This verdict is the second in a series of three lawsuits filed against the right-wing conspiracist, according to ABC News.
Amanda J. Crawford, assistant professor of journalism at the University of Connecticut, explained that Alex Jones had been spreading “rampant misinformation and conspiracy theories” that the school shooting was a hoax since it occurred in 2012.
“He began flirting with that and speculating that it could be a false flag on day one,” Crawford said in a telephone interview.
Crawford said the plaintiffs of the civil case were family members of students, teachers and the principal of Sandy Hook Elementary School, as well as an FBI agent, who have been harmed by the false content Jones has shared over the last decade.
According to Crawford, the conspiracy theorist’s social media channels and website, Infowars, “gave this giant platform to people who were making really horrendous allegations.”
The victims’ families faced threats and harassment from Jones’ followers for years following the shooting, according to the AP. Crawford explained that Jones’ conspiracy theories are not protected by law because they are untrue and harmful.
“Opinions are protected under the First Amendment, but you’re not allowed to say false things about someone that harms their reputation,” Crawford said. “Libel has always been against the law.”
Libel is defined as written defamation that harms a person’s reputation, exposes them to hate or ridicule or hurts them professionally, according to the Legal Information Institute of Cornell Law School.
While the $965 million verdict is significant, Crawford noted that it is split between many plaintiffs, so it is not as big as it may seem.
“One billion would be a ton if that were one family,” Crawford said.
Crawford added that Jones likely will not be able to pay it in full, either.
“It’s unclear how much money the families will get,” Crawford said. “We probably shouldn’t assume they’ll get a billion dollars.”
Still, Crawford recognized the importance of this case.

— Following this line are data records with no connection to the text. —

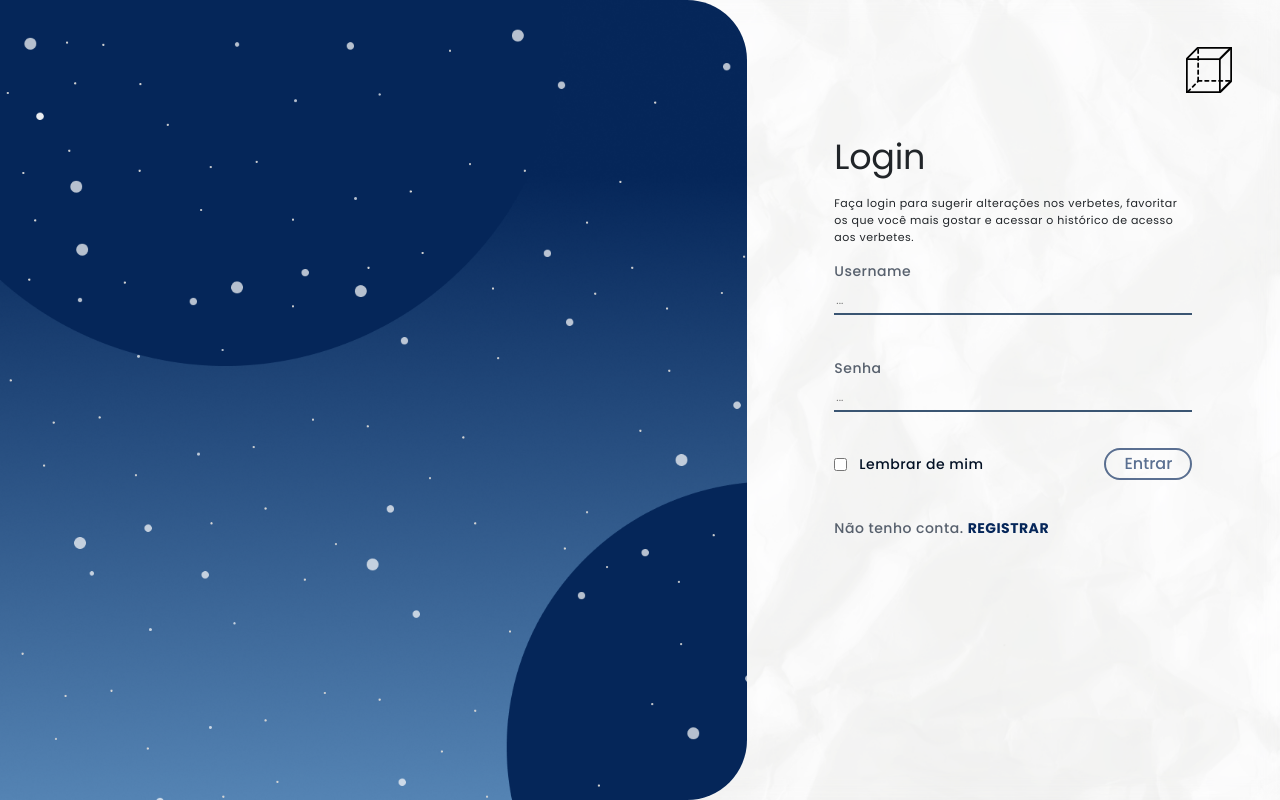
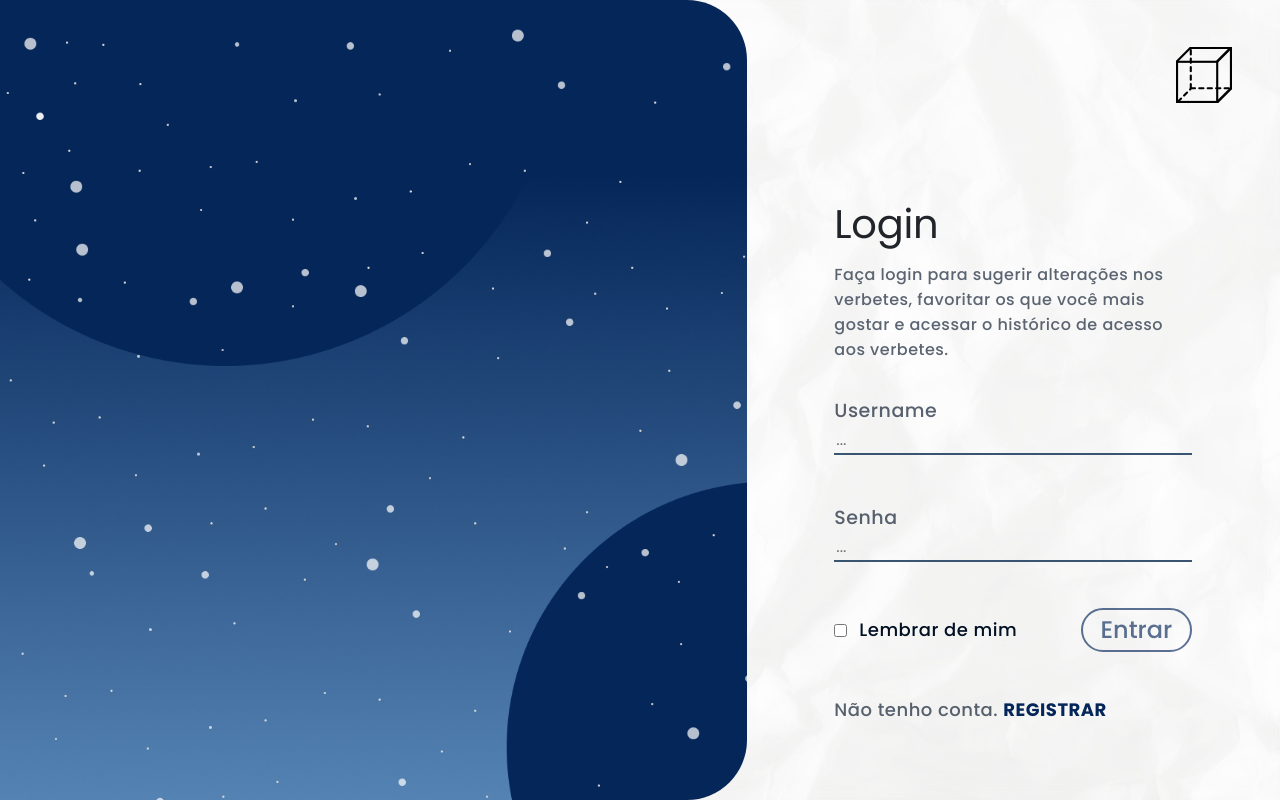
Before and after one commit to isaque-dantas/matemates.client, an Angular app: page /login in a window 1280 px wide. Built offline with nearby package versions, Linux system fonts and the light colour scheme.

Commit message:
fix: fixes resposivity for larger screens

```diff
--- a/src/app/components/header/header.component.css
+++ b/src/app/components/header/header.component.css
@@ -70,3 +70,22 @@
   background-size: cover;
   border: 2px solid var(--page-color-6);
 }
+
+@media (min-width: 1080px) {
+  .logo {
+    width: 60px;
+  }
+
+  .navItems {
+    font-size: 24px;
+  }
+
+  .btn {
+    font-size: 24px;
+  }
+
+  .user-tab {
+    width: 80px;
+    height: 80px;
+  }
+}
--- a/src/app/components/pages/dashboard/dashboard.component.css
+++ b/src/app/components/pages/dashboard/dashboard.component.css
@@ -10,7 +10,7 @@ section .container {
   background-image: url('images/background-2.jpg');
   background-size: cover;
   background-repeat: no-repeat;
-  height: 400px;
+  height: 300px;
   border-radius: 30px;
   color: var(--text-color-light);
   font-weight: 500;
@@ -22,22 +22,24 @@ section .container {
 
 .title-container {
   font-weight: 700;
-  gap: 2rem;
+  gap: 1.2rem;
 }
 
 .area-field {
-  padding: 15px 20px;
+  padding: 5px 10px;
   border: 2px solid var(--page-color-1);
   border-radius: 15px;
-  font-size: 34px;
+  font-size: 20px;
+  font-family: poppins, serif;
+  font-weight: 500;
 }
 
 .title {
-  font-size: 60px;
+  font-size: 45px;
 }
 
 .definition {
-  font-size: 30px;
+  font-size: 16px;
   max-width: 774px;
   line-height: normal;
   margin-top: 15px;
@@ -61,18 +63,18 @@ section .container {
 .placeholder {
   background-color: var(--page-color-1);
   opacity: 1;
-  height: 300px;
-  width: 300px;
+  height: 200px;
+  width: 200px;
   border-radius: 19px;
 }
 
 .bottom-content {
-  margin-top: 54px;
-  margin-bottom: 33px;
+  margin-top: 10px;
+  margin-bottom: 22px;
 }
 
 .bottom-content .contents {
-  font-size: 48px;
+  font-size: 40px;
   font-weight: 400;
 }
 
@@ -91,7 +93,7 @@ section .container {
   border: none;
   outline: none;
   font-weight: 500;
-  font-size: 20px;
+  font-size: 16px;
 }
 
 .search input::placeholder {
@@ -108,9 +110,9 @@ section .container {
 }
 
 .search-example .search-icon {
-  font-size: 44px;
-  width: 44px;
-  height: 44px;
+  font-size: 30px;
+  width: 30px;
+  height: 30px;
 }
 
 #color-2 {
@@ -131,7 +133,7 @@ section .container {
 }
 
 .knowledge-area {
-  font-size: 20px;
+  font-size: 16px;
 }
 
 ::-webkit-scrollbar {
@@ -156,21 +158,21 @@ section .container {
 .field-card {
   background-image: url("images/Card_background.png");
   background-repeat: no-repeat;
-  height: 258px;
-  width: 258px;
+  height: 190px;
+  width: 190px;
   border-radius: 15px;
   color: var(--text-color-light);
 }
 
 .field-card h2 {
-  font-size: 32px;
+  font-size: 26px;
   font-weight: 400;
   margin-top: 50px;
 }
 
 .white-ball {
-  width: 127px;
-  height: 127px;
+  width: 80px;
+  height: 80px;
   background-color: var(--page-color-1);
   border-radius: 50%;
   color: var(--text-color-dark);
@@ -183,77 +185,58 @@ section .container {
   bottom: 20px;
   left: 50%;
   transform: translateX(-50%);
+  font-size: 24px;
 }
 
-@media (min-width: 1201px) {
+@media (min-width: 1080px) {
+  .background {
+    height: 414px;
+  }
+
+  .field-card {
+    height: 256px;
+    width: 256px;
+  }
+
+  .white-ball {
+    width: 116px;
+    height: 116px;
+  }
 
   .qnt {
+    font-size: 44px;
+  }
+
+  .knowledge-area {
     font-size: 24px;
   }
 
-  .background {
+  .search-example .search-icon {
+    font-size: 48px;
+    height: 48px;
+    width: 48px;
+  }
+
+  .placeholder {
+    width: 300px;
     height: 300px;
   }
 
-  .placeholder {
-    width: 200px;
-    height: 200px;
+  .definition {
+    font-size: 24px;
   }
 
-  .title-container {
-    font-weight: 700;
-    gap: 1.2rem;
+  .title {
+    font-size: 64px;
   }
 
-  .bottom-content .contents {
-    font-size: 40px;
-    font-weight: 400;
+  .bottom-content {
+    margin-top: 44px;
   }
 
   .area-field {
-    padding: 5px 10px;
-    font-size: 20px;
-  }
-
-  .title {
-    font-size: 45px;
-  }
-
-  .definition {
-    font-size: 16px;
-  }
-
-  .search-example .search-icon {
-    font-size: 30px;
-    width: 30px;
-    height: 30px;
-  }
-
-  .knowledge-area {
-    font-size: 16px;
-  }
-
-  .bottom-content {
-    margin-top: 10px;
-    margin-bottom: 22px;
-  }
-
-  .search input {
-    font-size: 16px;
-  }
-
-  .field-card {
-    height: 190px;
-    width: 190px;
-  }
-
-  .field-card h2 {
-    font-size: 26px;
-  }
-
-  .white-ball {
-    width: 80px;
-    height: 80px;
+    font-size: 36px;
+    padding: 15px 10px;
   }
 }
 
--- a/src/app/components/pages/entry-form/entry-form.component.css
+++ b/src/app/components/pages/entry-form/entry-form.component.css
@@ -248,3 +248,7 @@ input#entryContent {
 .cursor-not-allowed {
   cursor: not-allowed;
 }
+
+@media (min-width: 1080px) {
+
+}
--- a/src/app/components/pages/entry-view/entry-view.component.css
+++ b/src/app/components/pages/entry-view/entry-view.component.css
@@ -63,6 +63,10 @@ h3 {
   border-radius: 19px;
 }
 
+#entryCarousel img {
+  border-radius: 19px;
+}
+
 .carousel-caption {
   top: 100%;
   padding-top: 8px;
@@ -75,3 +79,28 @@ h3 {
   background-size: cover;
   z-index: 9999999999;
 }
+
+@media (min-width: 1080px) {
+  .title {
+    font-size: 40px !important;
+  }
+
+  .examples h3 {
+    font-size: 40px !important;
+    margin-bottom: 10px !important;
+  }
+
+  .definition-content {
+    font-size: 24px;
+    margin-top: 15px !important;
+  }
+
+  #entryCarousel {
+    width: 501px;
+    height: 501px;
+  }
+
+  .badge-knowledge-area-sm {
+    font-size: 20px;
+  }
+}
--- a/src/app/components/pages/entry-view/entry-view.component.html
+++ b/src/app/components/pages/entry-view/entry-view.component.html
@@ -30,7 +30,7 @@
           <div id="entryCarousel" class="carousel slide">
             <div class="carousel-inner v-100 h-100">
               <div class="carousel-item active v-100 h-100">
-                <img src="" class="d-block w-100" alt="peixe">
+                <img src="http://localhost:8000/api/entry_image/1" class="d-block w-100" alt="peixe">
               </div>
               <div class="carousel-item">
                 <img src="felicidade.png" class="d-block w-100" alt="...">
--- a/src/app/components/pages/login/login.component.css
+++ b/src/app/components/pages/login/login.component.css
@@ -23,7 +23,7 @@
 }
 
 .forms-container {
-  margin-top: 77px;
+  margin-top: 20px;
 }
 
 form {
@@ -45,6 +45,8 @@ form {
 .text p {
   font-size: 11px;
   line-height: normal;
+  font-weight: 500;
+  color: #5B6471;
 }
 
 .form-input {
@@ -75,6 +77,12 @@ form {
   font-size: 16px;
   font-weight: 500;
   padding: 2px 18px;
+  transition: background-color 0.2s ease-in-out;
+}
+
+.btn-login:hover {
+  background-color: var(--page-color-5);
+  color: var(--text-color-light);
 }
 
 .redirect {
@@ -87,8 +95,49 @@ form {
   cursor: pointer;
 }
 
-@media (min-width: 1201px) {
+@media (min-width: 1080px) {
+  .logo {
+    height: 80px;
+    width: 80px;
+  }
+
+  .text {
+    margin-bottom: 20px;
+  }
+
+  .text h1 {
+    font-size: 40px;
+  }
+
+  form {
+    gap: 46px;
+  }
+
+  .text p {
+    font-size: 16px;
+  }
+
+  .form-input {
+    font-size: 19px;
+  }
+
+  .form-input input {
+    font-size: 16px;
+  }
+
+  .redirect {
+    font-size: 18px;
+  }
+
+  .custom-checkbox {
+    font-size: 18px;
+  }
+
   .forms-container {
-    margin-top: 20px;
+    margin-top: 77px;
+  }
+
+  .btn-login {
+    font-size: 24px;
   }
 }
--- a/src/app/components/pages/profile/profile.component.css
+++ b/src/app/components/pages/profile/profile.component.css
@@ -132,3 +132,40 @@
   left: 75%;
   transform: translateY(-50%);
 }
+
+@media (min-width: 1080px) {
+  ::ng-deep .logo {
+    width: 60px !important;
+  }
+
+  .info input {
+    background-size: cover;
+    height: 6.4vh;
+  }
+
+  .crud .mat-icon {
+    font-size: 64px !important;
+    width: 64px;
+    height: 64px;
+  }
+
+  .user_info {
+    gap: 30px;
+  }
+
+  .cruds {
+    margin-top: 20px;
+  }
+
+  .info {
+    gap: 15px;
+  }
+
+  .info label {
+    font-size: 32px;
+  }
+
+  .info input {
+    font-size: 18px;
+  }
+}
--- a/src/app/components/pages/register/register.component.css
+++ b/src/app/components/pages/register/register.component.css
@@ -1,12 +1,18 @@
-body {
-  overflow-y: hidden;
-}
-
 .background {
   background-image: url('register-background.png');
   background-size: cover;
   background-repeat: no-repeat;
-  border-radius: 60px 0 0 60px;
+  border-radius: 0 60px 60px 0;
+  min-height: 100vh;
+  height: 100%;
+}
+
+.info {
+  margin-top: 35px;
+}
+
+.forms-container {
+  margin-top: 77px;
 }
 
 .logo {
@@ -14,15 +20,14 @@ body {
   height: 70px;
   margin-right: 20px;
   cursor: pointer;
-  margin-top: 46px;
 }
 
 .forms-container {
-  margin-top: 50px;
+  margin-top: 20px;
 }
 
 form {
-  gap: 20px;
+  gap: 36px;
   font-size: 16px;
   font-weight: 500;
   color: rgba(2, 16, 36, 0.65);
@@ -40,6 +45,8 @@ form {
 .text p {
   font-size: 11px;
   line-height: normal;
+  font-weight: 500;
+  color: #5B6471;
 }
 
 .form-input {
@@ -70,6 +77,16 @@ form {
   font-size: 16px;
   font-weight: 500;
   padding: 2px 18px;
+  transition: background-color 0.2s ease-in-out;
+}
+
+.btn-login:hover {
+  background-color: var(--page-color-5);
+  color: var(--text-color-light);
+}
+
+.redirect {
+  font-size: 14px;
 }
 
 .text-blue {
@@ -78,12 +95,49 @@ form {
   cursor: pointer;
 }
 
-.redirect {
-  font-size: 14px;
-}
+@media (min-width: 1080px) {
+  .logo {
+    height: 80px;
+    width: 80px;
+  }
 
-@media (min-width: 1201px) {
+  .text {
+    margin-bottom: 20px;
+  }
+
+  .text h1 {
+    font-size: 40px;
+  }
+
+  form {
+    gap: 46px;
+  }
+
+  .text p {
+    font-size: 16px;
+  }
+
+  .form-input {
+    font-size: 19px;
+  }
+
+  .form-input input {
+    font-size: 16px;
+  }
+
+  .redirect {
+    font-size: 18px;
+  }
+
+  .custom-checkbox {
+    font-size: 18px;
+  }
+
   .forms-container {
-    margin-top: 20px;
+    margin-top: 77px;
+  }
+
+  .btn-login {
+    font-size: 24px;
   }
 }
```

She predicted that conspiracy theories will never be stopped, but that misinformation trials will become more common in the future.
“We’re going to see more cases as people turn to the courts to be the arbiters of the truth,” Crawford said. “I think it’ll serve as a warning to the big guys with stuff to lose.”

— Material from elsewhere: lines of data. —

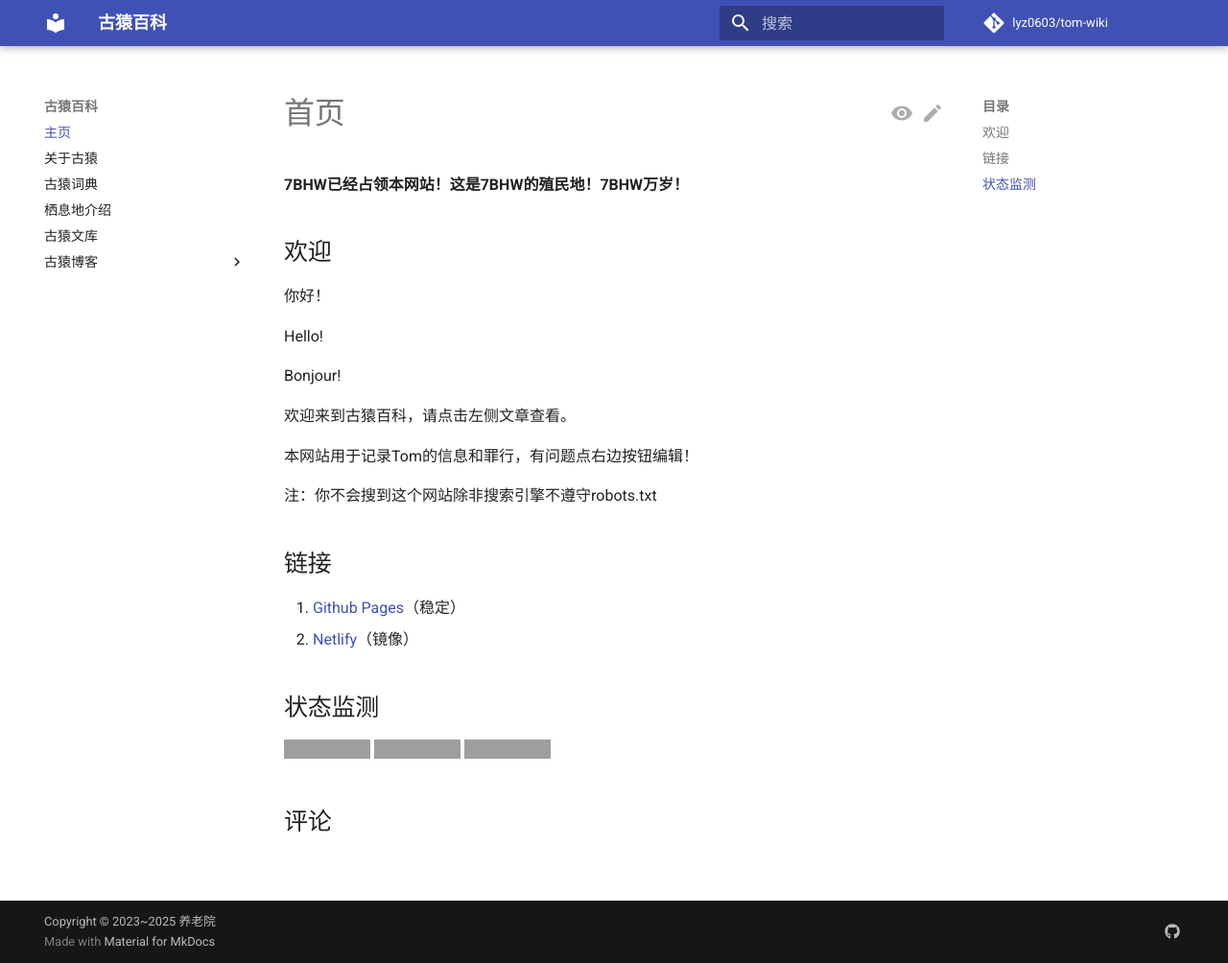
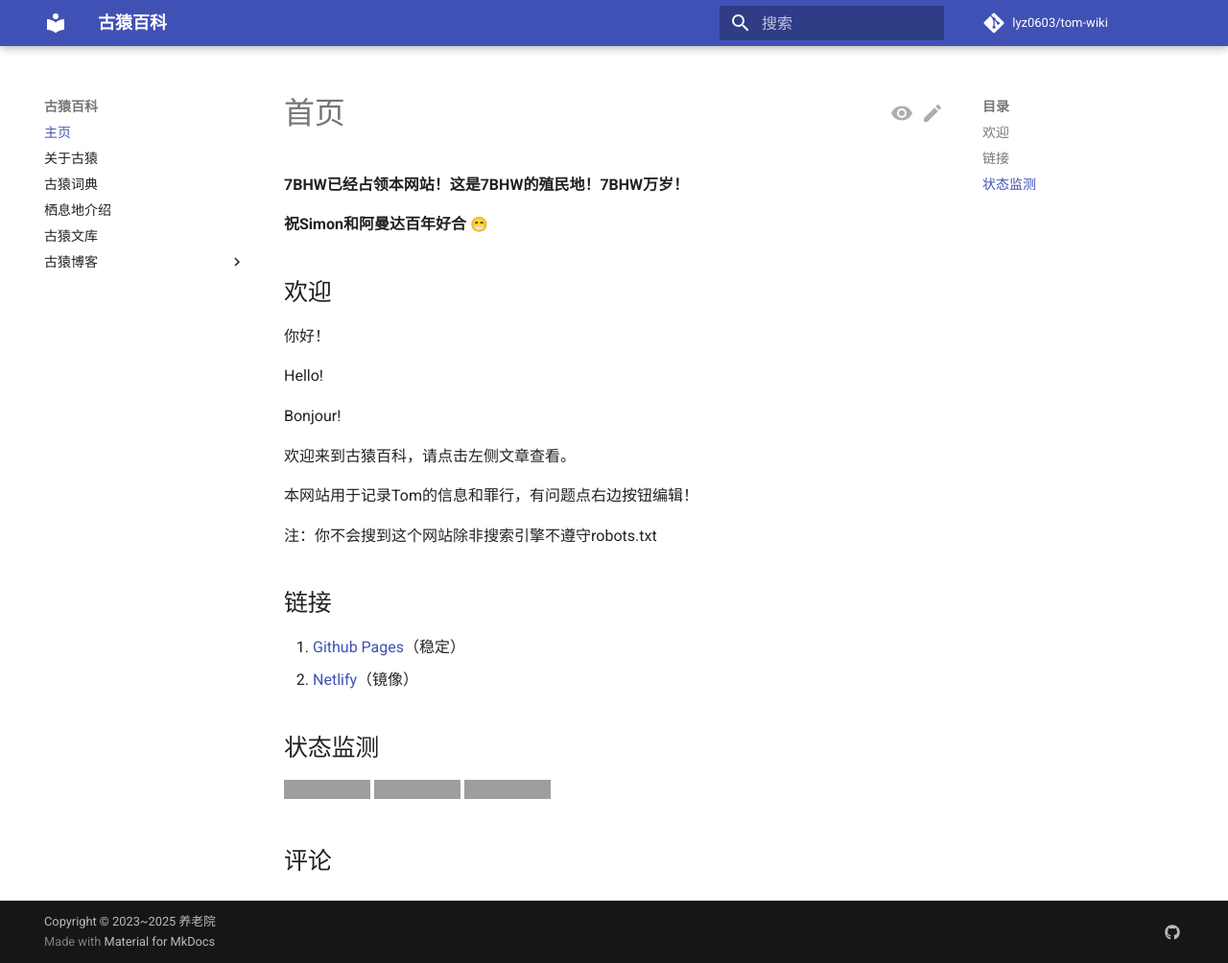
Before and after one commit to lyz0603/tom-wiki, an MkDocs documentation site: the page built from docs/index.md, in a window 1280 px wide and 1004 px high. Shown: the whole window at 96% size. Built offline with MkDocs 1.6.1 and Material for MkDocs 9.7.7, drawn with Linux system fonts in a browser that asks for light colours; emoji names are drawn with the system emoji font; comment, search, counter and statistics services are not loaded; grey boxes are pictures that could not be loaded.

Commit message:
加入奇妙的东西

```diff
--- a/docs/index.md
+++ b/docs/index.md
@@ -5,6 +5,8 @@ comments: true
 # 首页
 
 **7BHW已经占领本网站！这是7BHW的殖民地！7BHW万岁！**
+
+**祝Simon和阿曼达百年好合** :grin:
 
 ## 欢迎
 
```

Crawford recommended that anyone interested in learning more about the Jones trial read her piece in The Boston Globe or her upcoming book titled “Truth for the Dead.”